§ **Problem to solve**
Which lines of the records below contain the word "with"? Report each of them in full.

§ **The records**
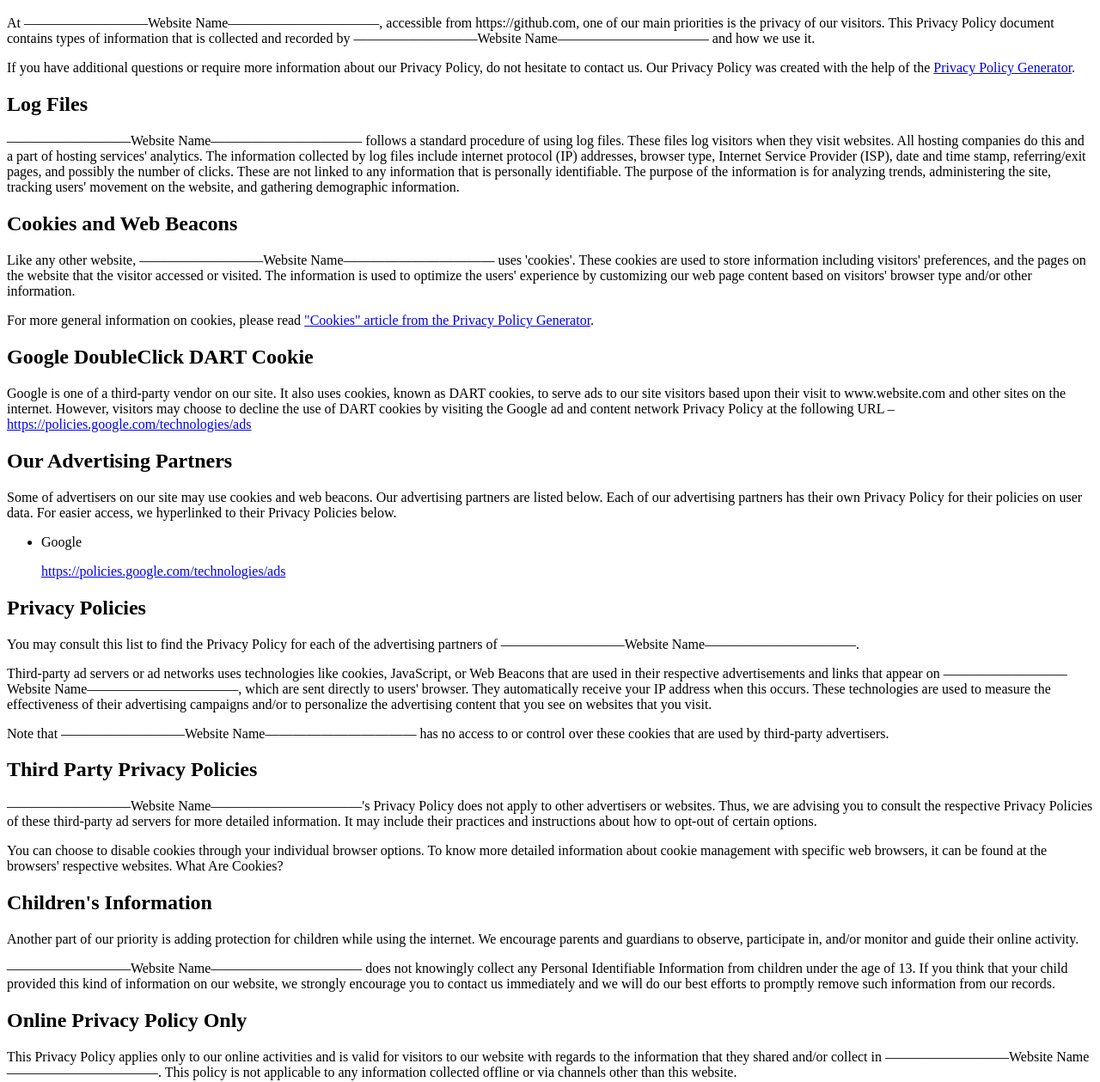
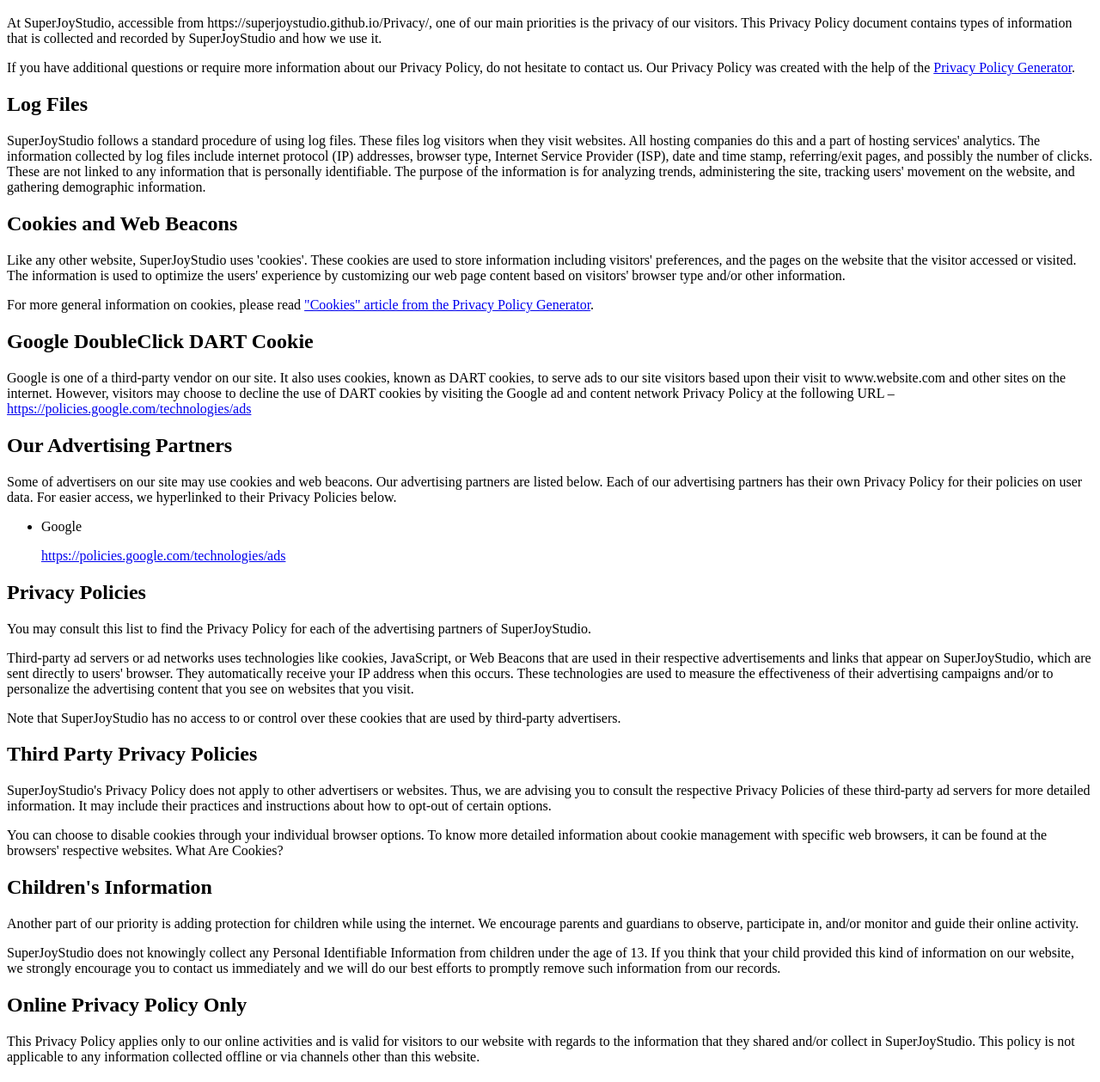
Before and after one commit to SuperJoyStudio/Privacy, a plain HTML site: page index.html in a window 1280 px wide. Shown: the part 48-1307 px from the top of the page at 86% size. Drawn offline with Linux system fonts and the light colour scheme.

Commit message:
Update index.html

```diff
--- a/index.html
+++ b/index.html
@@ -1,16 +1,16 @@
 <h1>Privacy Policy for SuperJoyStudio</h1>
 
-<p>At —————————Website Name———————————, accessible from https://github.com, one of our main priorities is the privacy of our visitors. This Privacy Policy document contains types of information that is collected and recorded by —————————Website Name——————————— and how we use it.</p>
+<p>At SuperJoyStudio, accessible from https://superjoystudio.github.io/Privacy/, one of our main priorities is the privacy of our visitors. This Privacy Policy document contains types of information that is collected and recorded by SuperJoyStudio and how we use it.</p>
 
 <p>If you have additional questions or require more information about our Privacy Policy, do not hesitate to contact us. Our Privacy Policy was created with the help of the <a href="https://www.generateprivacypolicy.com">Privacy Policy Generator</a>.</p>
 
 <h2>Log Files</h2>
 
-<p>—————————Website Name——————————— follows a standard procedure of using log files. These files log visitors when they visit websites. All hosting companies do this and a part of hosting services' analytics. The information collected by log files include internet protocol (IP) addresses, browser type, Internet Service Provider (ISP), date and time stamp, referring/exit pages, and possibly the number of clicks. These are not linked to any information that is personally identifiable. The purpose of the information is for analyzing trends, administering the site, tracking users' movement on the website, and gathering demographic information.</p>
+<p>SuperJoyStudio follows a standard procedure of using log files. These files log visitors when they visit websites. All hosting companies do this and a part of hosting services' analytics. The information collected by log files include internet protocol (IP) addresses, browser type, Internet Service Provider (ISP), date and time stamp, referring/exit pages, and possibly the number of clicks. These are not linked to any information that is personally identifiable. The purpose of the information is for analyzing trends, administering the site, tracking users' movement on the website, and gathering demographic information.</p>
 
 <h2>Cookies and Web Beacons</h2>
 
-<p>Like any other website, —————————Website Name——————————— uses 'cookies'. These cookies are used to store information including visitors' preferences, and the pages on the website that the visitor accessed or visited. The information is used to optimize the users' experience by customizing our web page content based on visitors' browser type and/or other information.</p>
+<p>Like any other website, SuperJoyStudio uses 'cookies'. These cookies are used to store information including visitors' preferences, and the pages on the website that the visitor accessed or visited. The information is used to optimize the users' experience by customizing our web page content based on visitors' browser type and/or other information.</p>
 
 <p>For more general information on cookies, please read <a href="https://www.generateprivacypolicy.com/#cookies">"Cookies" article from the Privacy Policy Generator</a>.</p>
 
@@ -31,15 +31,15 @@
 
 <h2>Privacy Policies</h2>
 
-<P>You may consult this list to find the Privacy Policy for each of the advertising partners of —————————Website Name———————————.</p>
+<P>You may consult this list to find the Privacy Policy for each of the advertising partners of SuperJoyStudio.</p>
 
-<p>Third-party ad servers or ad networks uses technologies like cookies, JavaScript, or Web Beacons that are used in their respective advertisements and links that appear on —————————Website Name———————————, which are sent directly to users' browser. They automatically receive your IP address when this occurs. These technologies are used to measure the effectiveness of their advertising campaigns and/or to personalize the advertising content that you see on websites that you visit.</p>
+<p>Third-party ad servers or ad networks uses technologies like cookies, JavaScript, or Web Beacons that are used in their respective advertisements and links that appear on SuperJoyStudio, which are sent directly to users' browser. They automatically receive your IP address when this occurs. These technologies are used to measure the effectiveness of their advertising campaigns and/or to personalize the advertising content that you see on websites that you visit.</p>
 
-<p>Note that —————————Website Name——————————— has no access to or control over these cookies that are used by third-party advertisers.</p>
+<p>Note that SuperJoyStudio has no access to or control over these cookies that are used by third-party advertisers.</p>
 
 <h2>Third Party Privacy Policies</h2>
 
-<p>—————————Website Name———————————'s Privacy Policy does not apply to other advertisers or websites. Thus, we are advising you to consult the respective Privacy Policies of these third-party ad servers for more detailed information. It may include their practices and instructions about how to opt-out of certain options. </p>
+<p>SuperJoyStudio's Privacy Policy does not apply to other advertisers or websites. Thus, we are advising you to consult the respective Privacy Policies of these third-party ad servers for more detailed information. It may include their practices and instructions about how to opt-out of certain options. </p>
 
 <p>You can choose to disable cookies through your individual browser options. To know more detailed information about cookie management with specific web browsers, it can be found at the browsers' respective websites. What Are Cookies?</p>
 
@@ -47,11 +47,11 @@
 
 <p>Another part of our priority is adding protection for children while using the internet. We encourage parents and guardians to observe, participate in, and/or monitor and guide their online activity.</p>
 
-<p>—————————Website Name——————————— does not knowingly collect any Personal Identifiable Information from children under the age of 13. If you think that your child provided this kind of information on our website, we strongly encourage you to contact us immediately and we will do our best efforts to promptly remove such information from our records.</p>
+<p>SuperJoyStudio does not knowingly collect any Personal Identifiable Information from children under the age of 13. If you think that your child provided this kind of information on our website, we strongly encourage you to contact us immediately and we will do our best efforts to promptly remove such information from our records.</p>
 
 <h2>Online Privacy Policy Only</h2>
 
-<p>This Privacy Policy applies only to our online activities and is valid for visitors to our website with regards to the information that they shared and/or collect in —————————Website Name———————————. This policy is not applicable to any information collected offline or via channels other than this website.</p>
+<p>This Privacy Policy applies only to our online activities and is valid for visitors to our website with regards to the information that they shared and/or collect in SuperJoyStudio. This policy is not applicable to any information collected offline or via channels other than this website.</p>
 
 <h2>Consent</h2>
 
```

§ **Written response**
Before and after one commit to SuperJoyStudio/Privacy, a plain HTML site: page index.html in a window 1280 px wide. Shown: the part 48-1307 px from the top of the page at 86% size. Drawn offline with Linux system fonts and the light colour scheme.
 <p>If you have additional questions or require more information about our Privacy Policy, do not hesitate to contact us. Our Privacy Policy was created with the help of the <a href="https://www.generateprivacypolicy.com">Privacy Policy Generator</a>.</p>
 <p>You can choose to disable cookies through your individual browser options. To know more detailed information about cookie management with specific web browsers, it can be found at the browsers' respective websites. What Are Cookies?</p>
-<p>This Privacy Policy applies only to our online activities and is valid for visitors to our website with regards to the information that they shared and/or collect in —————————Website Name———————————. This policy is not applicable to any information collected offline or via channels other than this website.</p>
+<p>This Privacy Policy applies only to our online activities and is valid for visitors to our website with regards to the information that they shared and/or collect in SuperJoyStudio. This policy is not applicable to any information collected offline or via channels other than this website.</p>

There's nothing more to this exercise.